◆ Task to complete: Retype the entries below exactly, dropping the images.

◆ Provided data:
───

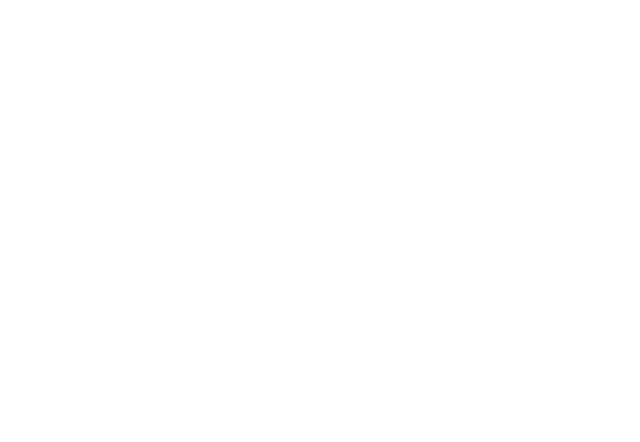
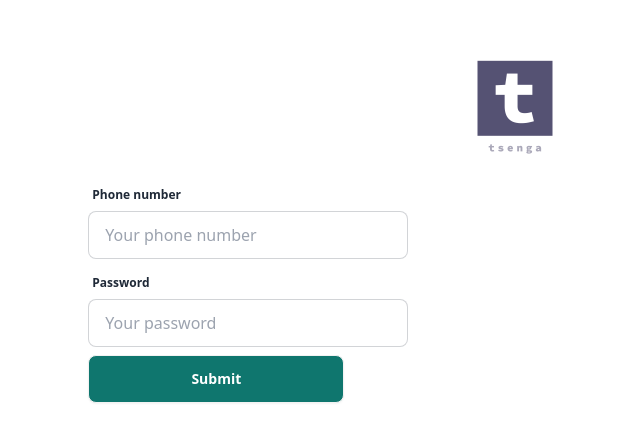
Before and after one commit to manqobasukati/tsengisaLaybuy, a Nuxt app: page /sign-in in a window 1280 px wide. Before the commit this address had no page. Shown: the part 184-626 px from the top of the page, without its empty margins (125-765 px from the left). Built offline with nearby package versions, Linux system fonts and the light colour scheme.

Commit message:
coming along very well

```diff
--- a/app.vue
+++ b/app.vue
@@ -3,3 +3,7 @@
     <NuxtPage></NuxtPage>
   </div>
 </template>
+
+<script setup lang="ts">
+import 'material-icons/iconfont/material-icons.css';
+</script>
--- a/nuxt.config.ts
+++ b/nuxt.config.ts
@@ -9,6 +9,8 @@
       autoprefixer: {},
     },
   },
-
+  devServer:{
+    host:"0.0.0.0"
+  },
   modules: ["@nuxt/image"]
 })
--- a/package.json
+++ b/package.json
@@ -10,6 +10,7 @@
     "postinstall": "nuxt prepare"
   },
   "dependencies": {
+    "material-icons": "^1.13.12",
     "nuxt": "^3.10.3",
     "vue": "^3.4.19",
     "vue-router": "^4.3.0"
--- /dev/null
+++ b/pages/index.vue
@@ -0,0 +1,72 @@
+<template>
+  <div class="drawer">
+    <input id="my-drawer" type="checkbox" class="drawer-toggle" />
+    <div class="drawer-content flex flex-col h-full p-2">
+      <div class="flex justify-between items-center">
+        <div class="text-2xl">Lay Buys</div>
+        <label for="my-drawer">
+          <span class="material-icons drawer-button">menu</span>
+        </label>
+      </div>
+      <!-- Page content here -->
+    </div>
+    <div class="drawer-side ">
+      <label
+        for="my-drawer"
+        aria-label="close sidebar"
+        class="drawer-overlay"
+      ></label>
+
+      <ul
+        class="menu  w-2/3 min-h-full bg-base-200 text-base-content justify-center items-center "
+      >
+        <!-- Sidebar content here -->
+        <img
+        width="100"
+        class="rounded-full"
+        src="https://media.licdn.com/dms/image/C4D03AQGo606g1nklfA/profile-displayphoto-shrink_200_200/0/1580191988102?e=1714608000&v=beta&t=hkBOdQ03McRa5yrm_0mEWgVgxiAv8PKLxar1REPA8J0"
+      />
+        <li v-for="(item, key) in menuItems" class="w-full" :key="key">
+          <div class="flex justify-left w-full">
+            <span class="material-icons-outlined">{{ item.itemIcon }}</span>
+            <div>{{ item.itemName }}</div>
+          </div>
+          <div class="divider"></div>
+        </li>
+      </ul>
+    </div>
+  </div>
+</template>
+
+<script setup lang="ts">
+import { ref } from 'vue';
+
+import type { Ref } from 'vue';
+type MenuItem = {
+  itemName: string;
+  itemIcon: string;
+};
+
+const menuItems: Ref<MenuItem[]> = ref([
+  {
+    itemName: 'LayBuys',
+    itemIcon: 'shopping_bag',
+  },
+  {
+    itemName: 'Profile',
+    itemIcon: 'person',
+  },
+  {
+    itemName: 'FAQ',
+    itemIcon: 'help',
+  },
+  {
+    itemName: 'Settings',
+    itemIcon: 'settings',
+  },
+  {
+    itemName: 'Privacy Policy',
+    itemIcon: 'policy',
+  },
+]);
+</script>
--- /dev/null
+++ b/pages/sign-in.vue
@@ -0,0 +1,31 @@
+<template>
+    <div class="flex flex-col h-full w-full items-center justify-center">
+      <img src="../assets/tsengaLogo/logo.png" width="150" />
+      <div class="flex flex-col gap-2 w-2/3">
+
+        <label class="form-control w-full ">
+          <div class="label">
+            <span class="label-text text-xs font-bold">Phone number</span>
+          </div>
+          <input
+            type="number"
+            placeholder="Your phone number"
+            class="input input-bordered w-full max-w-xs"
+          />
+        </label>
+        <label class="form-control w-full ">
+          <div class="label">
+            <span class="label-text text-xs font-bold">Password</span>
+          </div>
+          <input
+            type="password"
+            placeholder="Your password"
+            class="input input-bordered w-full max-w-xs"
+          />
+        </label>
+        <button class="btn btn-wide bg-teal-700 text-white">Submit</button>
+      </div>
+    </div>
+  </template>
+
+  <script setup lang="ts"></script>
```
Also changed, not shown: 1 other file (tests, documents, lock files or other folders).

───

◆ Answer to the problem:
Before and after one commit to manqobasukati/tsengisaLaybuy, a Nuxt app: page /sign-in in a window 1280 px wide. Before the commit this address had no page. Shown: the part 184-626 px from the top of the page, without its empty margins (125-765 px from the left). Built offline with nearby package versions, Linux system fonts and the light colour scheme.

Commit message:
coming along very well

```diff
--- a/app.vue
+++ b/app.vue
@@ -3,3 +3,7 @@
     <NuxtPage></NuxtPage>
   </div>
 </template>
+
+<script setup lang="ts">
+import 'material-icons/iconfont/material-icons.css';
+</script>
--- a/nuxt.config.ts
+++ b/nuxt.config.ts
@@ -9,6 +9,8 @@
       autoprefixer: {},
     },
   },
-
+  devServer:{
+    host:"0.0.0.0"
+  },
   modules: ["@nuxt/image"]
 })
--- a/package.json
+++ b/package.json
@@ -10,6 +10,7 @@
     "postinstall": "nuxt prepare"
   },
   "dependencies": {
+    "material-icons": "^1.13.12",
     "nuxt": "^3.10.3",
     "vue": "^3.4.19",
     "vue-router": "^4.3.0"
--- /dev/null
+++ b/pages/index.vue
@@ -0,0 +1,72 @@
+<template>
+  <div class="drawer">
+    <input id="my-drawer" type="checkbox" class="drawer-toggle" />
+    <div class="drawer-content flex flex-col h-full p-2">
+      <div class="flex justify-between items-center">
+        <div class="text-2xl">Lay Buys</div>
+        <label for="my-drawer">
+          <span class="material-icons drawer-button">menu</span>
+        </label>
+      </div>
+      <!-- Page content here -->
+    </div>
+    <div class="drawer-side ">
+      <label
+        for="my-drawer"
+        aria-label="close sidebar"
+        class="drawer-overlay"
+      ></label>
+
+      <ul
+        class="menu  w-2/3 min-h-full bg-base-200 text-base-content justify-center items-center "
+      >
+        <!-- Sidebar content here -->
+        <img
+        width="100"
+        class="rounded-full"
+        src="https://media.licdn.com/dms/image/C4D03AQGo606g1nklfA/profile-displayphoto-shrink_200_200/0/1580191988102?e=1714608000&v=beta&t=hkBOdQ03McRa5yrm_0mEWgVgxiAv8PKLxar1REPA8J0"
+      />
+        <li v-for="(item, key) in menuItems" class="w-full" :key="key">
+          <div class="flex justify-left w-full">
+            <span class="material-icons-outlined">{{ item.itemIcon }}</span>
+            <div>{{ item.itemName }}</div>
+          </div>
+          <div class="divider"></div>
+        </li>
+      </ul>
+    </div>
+  </div>
+</template>
+
+<script setup lang="ts">
+import { ref } from 'vue';
+
+import type { Ref } from 'vue';
+type MenuItem = {
+  itemName: string;
+  itemIcon: string;
+};
+
+const menuItems: Ref<MenuItem[]> = ref([
+  {
+    itemName: 'LayBuys',
+    itemIcon: 'shopping_bag',
+  },
+  {
+    itemName: 'Profile',
+    itemIcon: 'person',
+  },
+  {
+    itemName: 'FAQ',
+    itemIcon: 'help',
+  },
+  {
+    itemName: 'Settings',
+    itemIcon: 'settings',
+  },
+  {
+    itemName: 'Privacy Policy',
+    itemIcon: 'policy',
+  },
+]);
+</script>
--- /dev/null
+++ b/pages/sign-in.vue
@@ -0,0 +1,31 @@
+<template>
+    <div class="flex flex-col h-full w-full items-center justify-center">
+      <img src="../assets/tsengaLogo/logo.png" width="150" />
+      <div class="flex flex-col gap-2 w-2/3">
+
+        <label class="form-control w-full ">
+          <div class="label">
+            <span class="label-text text-xs font-bold">Phone number</span>
+          </div>
+          <input
+            type="number"
+            placeholder="Your phone number"
+            class="input input-bordered w-full max-w-xs"
+          />
+        </label>
+        <label class="form-control w-full ">
+          <div class="label">
+            <span class="label-text text-xs font-bold">Password</span>
+          </div>
+          <input
+            type="password"
+            placeholder="Your password"
+            class="input input-bordered w-full max-w-xs"
+          />
+        </label>
+        <button class="btn btn-wide bg-teal-700 text-white">Submit</button>
+      </div>
+    </div>
+  </template>
+
+  <script setup lang="ts"></script>
```
Also changed, not shown: 1 other file (tests, documents, lock files or other folders).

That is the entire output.